Rarely do pieces of shirt go to waste in Stech's workshop. She even uses the hems of shirts to make scarves.

Stech's passion for sustainability began in her undergraduate years at the University of Minnesota Duluth, where she was a member of Students for Environmental Defense. She was there when UMD recycled the first newspaper and aluminum can.

"It's kind of fun to carry this through" over all these years, she said.

When she first started repurposing clothing, however, it did not have an environmental focus. She comes from a family of seamstresses. Her mom owned and operated Benda's Millinery in downtown Duluth.

"I used to hang around her shop. She was probably one of the first women business owners in town," Stech said of her mother.

But things changed when she was approached to speak at Eco Experience, an annual event at the state fair hosted by the Minnesota Pollution Control Agency.

"I started doing all the research on the production of clothing and the disposal of clothing and it's like, 'Yeah, now I know exactly why I'm doing this,'" she said.

Since finding a purpose to her repurposing, she's returned year after year to speak at the Eco Experience, armed with statistics showing the harm of producing and disposing so much clothing has on the environment.

Cut Loose's creations vary from customer to customer, but one item remains of utmost importance to Stech: coverups. These are designed for people who may have limited mobility, causing them to spill while eating or drinking. She was inspired when caring for her father. Putting a towel around her aging father's neck did not feel right, she said, it was like an undignified marker of his age. Her solution was to create something that looked more like a shirt than a bib.

"Just to see the indignities of losing function and wanting to do something about it ... and when people will happily wear these ... that makes a difference with me," Stech said.

Several assisted-living homes in the area have coverups available for their residents. Some area medical supply stores have also carried the product.

Kassie Cooke, a customer service representative at Lake Superior Medical Equipment in Duluth, said it makes those wearing it feel less embarrassed than a bib would.

"They feel a little bit more comfortable sitting at the table gathering with everybody at dinner," Cooke said. "It doesn't look like they're wearing a bib, so it makes them feel less self-conscious."

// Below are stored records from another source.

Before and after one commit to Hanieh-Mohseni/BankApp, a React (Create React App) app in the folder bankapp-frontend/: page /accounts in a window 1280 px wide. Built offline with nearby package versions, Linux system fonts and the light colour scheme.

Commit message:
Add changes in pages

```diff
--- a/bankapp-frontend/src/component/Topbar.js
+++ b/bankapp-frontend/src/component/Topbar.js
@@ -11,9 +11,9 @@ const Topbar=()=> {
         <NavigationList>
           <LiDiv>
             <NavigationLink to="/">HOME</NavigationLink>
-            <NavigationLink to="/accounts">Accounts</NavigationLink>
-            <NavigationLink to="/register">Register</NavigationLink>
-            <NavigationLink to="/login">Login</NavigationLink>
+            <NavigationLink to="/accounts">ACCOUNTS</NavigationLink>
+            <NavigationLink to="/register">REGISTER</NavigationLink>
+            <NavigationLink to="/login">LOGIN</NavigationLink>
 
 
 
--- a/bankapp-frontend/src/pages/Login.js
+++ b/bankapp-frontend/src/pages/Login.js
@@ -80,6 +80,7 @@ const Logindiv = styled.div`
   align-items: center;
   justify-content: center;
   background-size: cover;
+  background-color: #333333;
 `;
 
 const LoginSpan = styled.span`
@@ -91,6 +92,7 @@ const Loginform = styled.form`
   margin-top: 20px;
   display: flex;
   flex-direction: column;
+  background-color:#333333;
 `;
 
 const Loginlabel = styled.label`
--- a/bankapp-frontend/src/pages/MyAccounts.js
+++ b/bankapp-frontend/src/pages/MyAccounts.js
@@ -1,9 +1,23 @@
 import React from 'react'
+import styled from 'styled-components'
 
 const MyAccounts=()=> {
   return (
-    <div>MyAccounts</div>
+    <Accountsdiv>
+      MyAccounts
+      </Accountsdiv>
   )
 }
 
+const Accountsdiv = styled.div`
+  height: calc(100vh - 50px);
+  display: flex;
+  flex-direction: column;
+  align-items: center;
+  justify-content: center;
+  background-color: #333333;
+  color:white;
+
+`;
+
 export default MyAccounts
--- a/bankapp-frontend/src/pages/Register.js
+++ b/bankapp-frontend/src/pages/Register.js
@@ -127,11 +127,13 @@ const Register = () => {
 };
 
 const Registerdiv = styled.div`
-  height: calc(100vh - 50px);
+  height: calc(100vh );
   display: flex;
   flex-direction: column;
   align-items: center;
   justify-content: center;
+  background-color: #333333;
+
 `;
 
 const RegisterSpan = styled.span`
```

The coverups sold out at Lake Superior Medical Equipment, according to Cooke.

Although the coverups are the most meaningful item to Stech, she continues to make young women's clothing such as skirts and reworked tops. Tote bags are another popular item. The shirt's design is placed prominently on the outside face of the bag.

She often finds herself adapting to the buyer's wants. Laptop bags were once in demand she said, but now she makes more bags for iPads and e-book readers.

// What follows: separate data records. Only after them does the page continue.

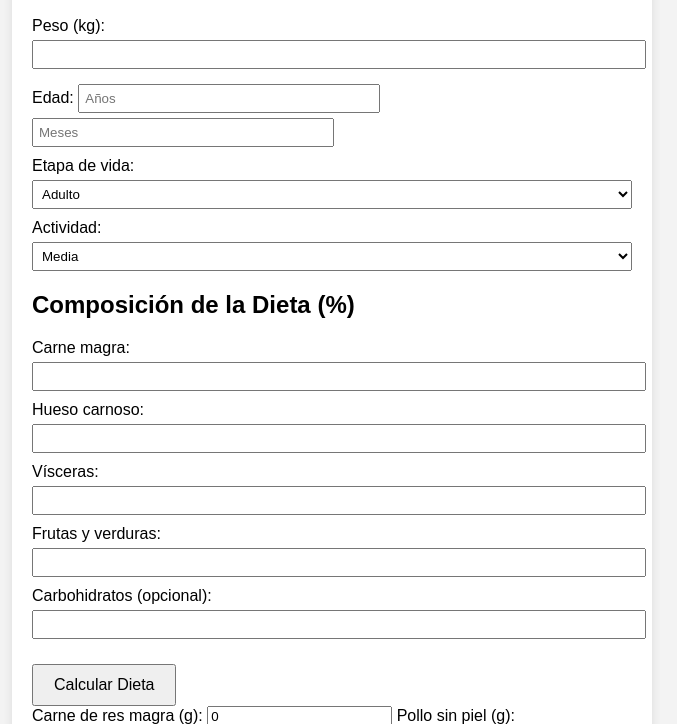
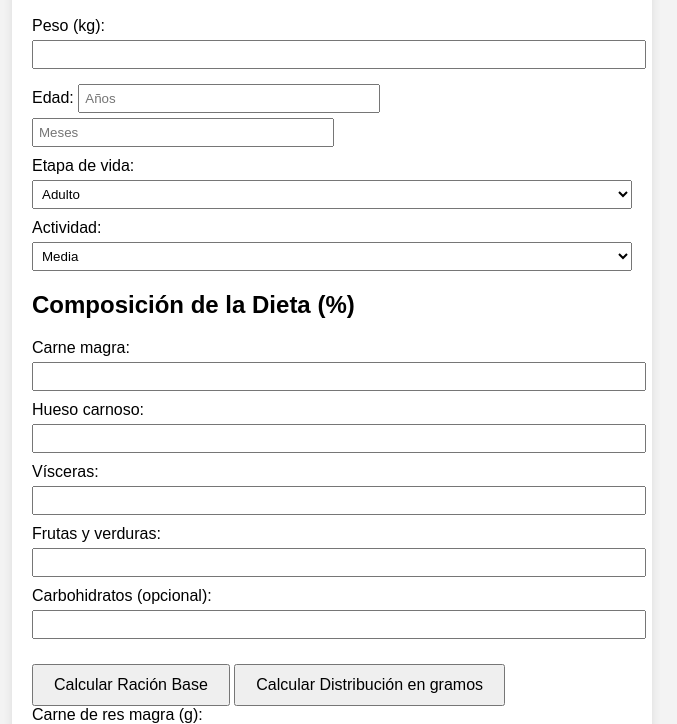
Before and after one commit to nutricionmayra/Ancestralicamv, a plain HTML site: page index.html in a window 1280 px wide. Shown: the part 196-920 px from the top of the page, without its empty margins (308-985 px from the left). Drawn offline with Linux system fonts and the light colour scheme.

Commit message:
index.html

```diff
--- a/index.html
+++ b/index.html
@@ -46,8 +46,9 @@
       <label>Frutas y verduras: <input type="number" id="vegetales" required /></label>
       <label>Carbohidratos (opcional): <input type="number" id="carbohidratos" /></label>
 
-      <button type="button" onclick="calcularDieta()">Calcular Dieta</button>
-    </form>
+      <button type="button" onclick="calcularRacionBase()">Calcular Ración Base</button>
+      <button type="button" onclick="calcularDistribucion()">Calcular Distribución en gramos</button>
+
 
     <div id="seleccion-alimentos"></div>
     <button type="button" onclick="calcularAporteNutricional()">Calcular Aporte Nutricional</button>
```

Stech sells her products to people looking to preserve shirts from special occasions, like a running or cycling race. Additionally, she sells her products through Etsy, a website dedicated to selling vintage and handmade goods.

On the second Saturday of each month, Stech joins a group called the Nice Girls of the North at the Lakeside-Lester Park Community Center to sell handmade products, many of which are also repurposed goods.

Although she estimated she has made more than 1,000 products since establishing Cut Loose, the different T-shirt designs she receives and the different products she creates keeps the shirt collecting and sewing interesting.

"I think if I was making the same thing over and over again out of the same material I would go crazy, but each thing is kind of an adventure - and that's what makes it fun," Stech said.

Anita's Repurposing Tips

Make a prototype.

There are plenty of T-shirts out there. Experiment with your designs until you find something that works.

No need to sew.

With just a pair of scissors, you can convert a collar into a V-neck or add fringe to a shirt. "It changes the look of it instead of just a T-shirt - it's just something different," Anita Stech said.

Most importantly: Look at things differently.

Wool sweaters can become mittens, cotton sweaters can be turned into arm warmers, and the leftover pieces can become cat toys. Stech asks herself: "It's not a T-shirt anymore, what is it?"